Diego Gonzalez, director of BIREME, highlighted “that the Center, with its mission of democratizing information, knowledge and scientific evidence for decision-making, in its 53 years of existence, has crossed the borders of the Americas region to work globally, always very close to the WHO, and mentioned projects like ePORTUGUESe, the work with Spain, Portugal and other countries. ” He expressed the importance of resuming collaboration on the Global Index Medicus, which took place at a meeting held in November 2016 with libraries at a global level, coordinated by Ian Roberts, where BIREME took the lead. The development of GIM, which is a confirmation of the importance of the Center’s products and services, such as the VHL, LILACS and DeCS, provides visibility to the Region’s scientific output.
Renato Murasaki (Methodologies and Information Technologies Manager at BIREME), who led the development of GIM’s technological platform, pointed out that the initiative is “more than the sum of its parts”. In other words, the Global Index Medicus is not simply the collection of data provided by representatives of each WHO region: AFRO, EMRO, SEARO, WPRO and AMRO. More than that, it is about organizing and amplifying the availability, visibility, use and impact of health information published by countries in each region, providing open access to scientific and technical health content to democratize its use, developing and improving capacities in scholarly communication, and using this information to generate indicators for analysis, evaluation, and guide research and policy making in public health.

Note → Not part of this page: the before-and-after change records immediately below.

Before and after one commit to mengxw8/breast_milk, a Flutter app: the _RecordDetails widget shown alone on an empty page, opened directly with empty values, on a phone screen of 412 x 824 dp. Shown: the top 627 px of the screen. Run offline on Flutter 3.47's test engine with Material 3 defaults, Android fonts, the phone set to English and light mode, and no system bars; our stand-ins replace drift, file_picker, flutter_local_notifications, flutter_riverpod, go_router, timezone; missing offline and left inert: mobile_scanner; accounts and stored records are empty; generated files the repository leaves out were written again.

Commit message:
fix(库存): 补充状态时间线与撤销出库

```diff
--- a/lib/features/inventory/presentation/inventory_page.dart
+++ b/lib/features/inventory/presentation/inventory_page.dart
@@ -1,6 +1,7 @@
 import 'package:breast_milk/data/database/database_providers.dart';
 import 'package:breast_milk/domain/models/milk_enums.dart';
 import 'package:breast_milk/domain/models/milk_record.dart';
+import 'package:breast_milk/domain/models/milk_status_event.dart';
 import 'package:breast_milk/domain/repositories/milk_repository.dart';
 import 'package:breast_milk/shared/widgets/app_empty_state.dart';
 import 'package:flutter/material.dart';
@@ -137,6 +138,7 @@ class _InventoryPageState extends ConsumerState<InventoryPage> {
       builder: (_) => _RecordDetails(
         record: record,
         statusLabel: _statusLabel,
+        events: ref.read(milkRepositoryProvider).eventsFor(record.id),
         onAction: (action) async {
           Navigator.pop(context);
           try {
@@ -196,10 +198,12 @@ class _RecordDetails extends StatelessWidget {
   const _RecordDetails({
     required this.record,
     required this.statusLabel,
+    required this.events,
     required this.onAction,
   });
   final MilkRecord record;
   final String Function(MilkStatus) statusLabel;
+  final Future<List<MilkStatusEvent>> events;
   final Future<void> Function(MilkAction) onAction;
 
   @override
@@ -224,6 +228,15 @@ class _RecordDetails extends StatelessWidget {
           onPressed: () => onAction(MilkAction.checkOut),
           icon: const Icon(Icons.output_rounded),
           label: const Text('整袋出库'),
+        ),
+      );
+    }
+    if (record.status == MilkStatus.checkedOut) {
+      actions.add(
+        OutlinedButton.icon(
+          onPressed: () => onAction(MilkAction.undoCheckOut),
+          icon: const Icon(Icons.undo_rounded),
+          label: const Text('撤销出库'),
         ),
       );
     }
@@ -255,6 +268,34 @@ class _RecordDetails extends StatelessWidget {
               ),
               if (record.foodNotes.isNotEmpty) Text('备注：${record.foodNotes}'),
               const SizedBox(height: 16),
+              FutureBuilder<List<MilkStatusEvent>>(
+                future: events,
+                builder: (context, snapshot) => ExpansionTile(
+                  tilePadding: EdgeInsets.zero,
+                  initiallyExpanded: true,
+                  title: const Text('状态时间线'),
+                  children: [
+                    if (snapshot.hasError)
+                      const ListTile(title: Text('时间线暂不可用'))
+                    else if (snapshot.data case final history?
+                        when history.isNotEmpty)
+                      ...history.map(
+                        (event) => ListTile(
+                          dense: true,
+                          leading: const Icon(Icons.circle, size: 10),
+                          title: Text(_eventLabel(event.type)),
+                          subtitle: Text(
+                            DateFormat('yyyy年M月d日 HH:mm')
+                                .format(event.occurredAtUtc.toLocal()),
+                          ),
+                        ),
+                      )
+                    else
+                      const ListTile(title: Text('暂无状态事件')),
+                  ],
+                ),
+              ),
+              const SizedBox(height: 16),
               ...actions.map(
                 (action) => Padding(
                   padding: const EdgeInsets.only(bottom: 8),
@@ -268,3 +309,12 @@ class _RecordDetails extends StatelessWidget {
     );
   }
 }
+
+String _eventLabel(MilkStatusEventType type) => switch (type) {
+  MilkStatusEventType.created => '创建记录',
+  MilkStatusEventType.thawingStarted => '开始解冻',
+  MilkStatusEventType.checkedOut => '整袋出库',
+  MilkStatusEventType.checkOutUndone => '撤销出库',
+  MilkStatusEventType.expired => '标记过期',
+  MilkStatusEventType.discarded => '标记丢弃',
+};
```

Murasaki described how GIM governance is carried out – through an Advisory Committee and a Technical Committee, which establish criteria and verification frameworks, back-evaluate the information collected and prepare semiannual work plans. It should also be noted that the GIM data feed the WHO COVID-19 database, updated daily and widely accessed since the beginning of the pandemic.
It is known that the scientific production of developing countries is hardly present in renowned international indexes such as MEDLINE or the Web of Science. In this way, GIM seeks to fill this gap by making visible and accessible globally the scientific literature produced in low- and middle-income countries, which ends up encouraging decision-making and policy making in these regions.
Finally, Dr. Sebastián García, EIH Director, acknowledged all participants, highlighted the presentations made and the presence of WHO at the event and noted that “now, more than ever, we are seeing the important role of GIM, when the demand for information, evidence and the need not only for quick publication, but also to have it in a format accessible to professionals, decision makers and the general public. We need to fight the infodemia and we are all involved in trying to resolve it. To do this, we have to take into account all the work in handling the information that allows us to move forward in a more orderly manner. In addition, I urge everyone to better understand these environments and the opportunities they offer us in the search for information and scientific evidence, and to make the best use of the tools available to all”.
As Ian Roberts pointed out, on GIM’s launch, “the inspiration for the Global Index Medicus platform came from an innovative initiative that is more than 20 years old: The Virtual Health Library”. It is true that good ideas yield worthwhile consequences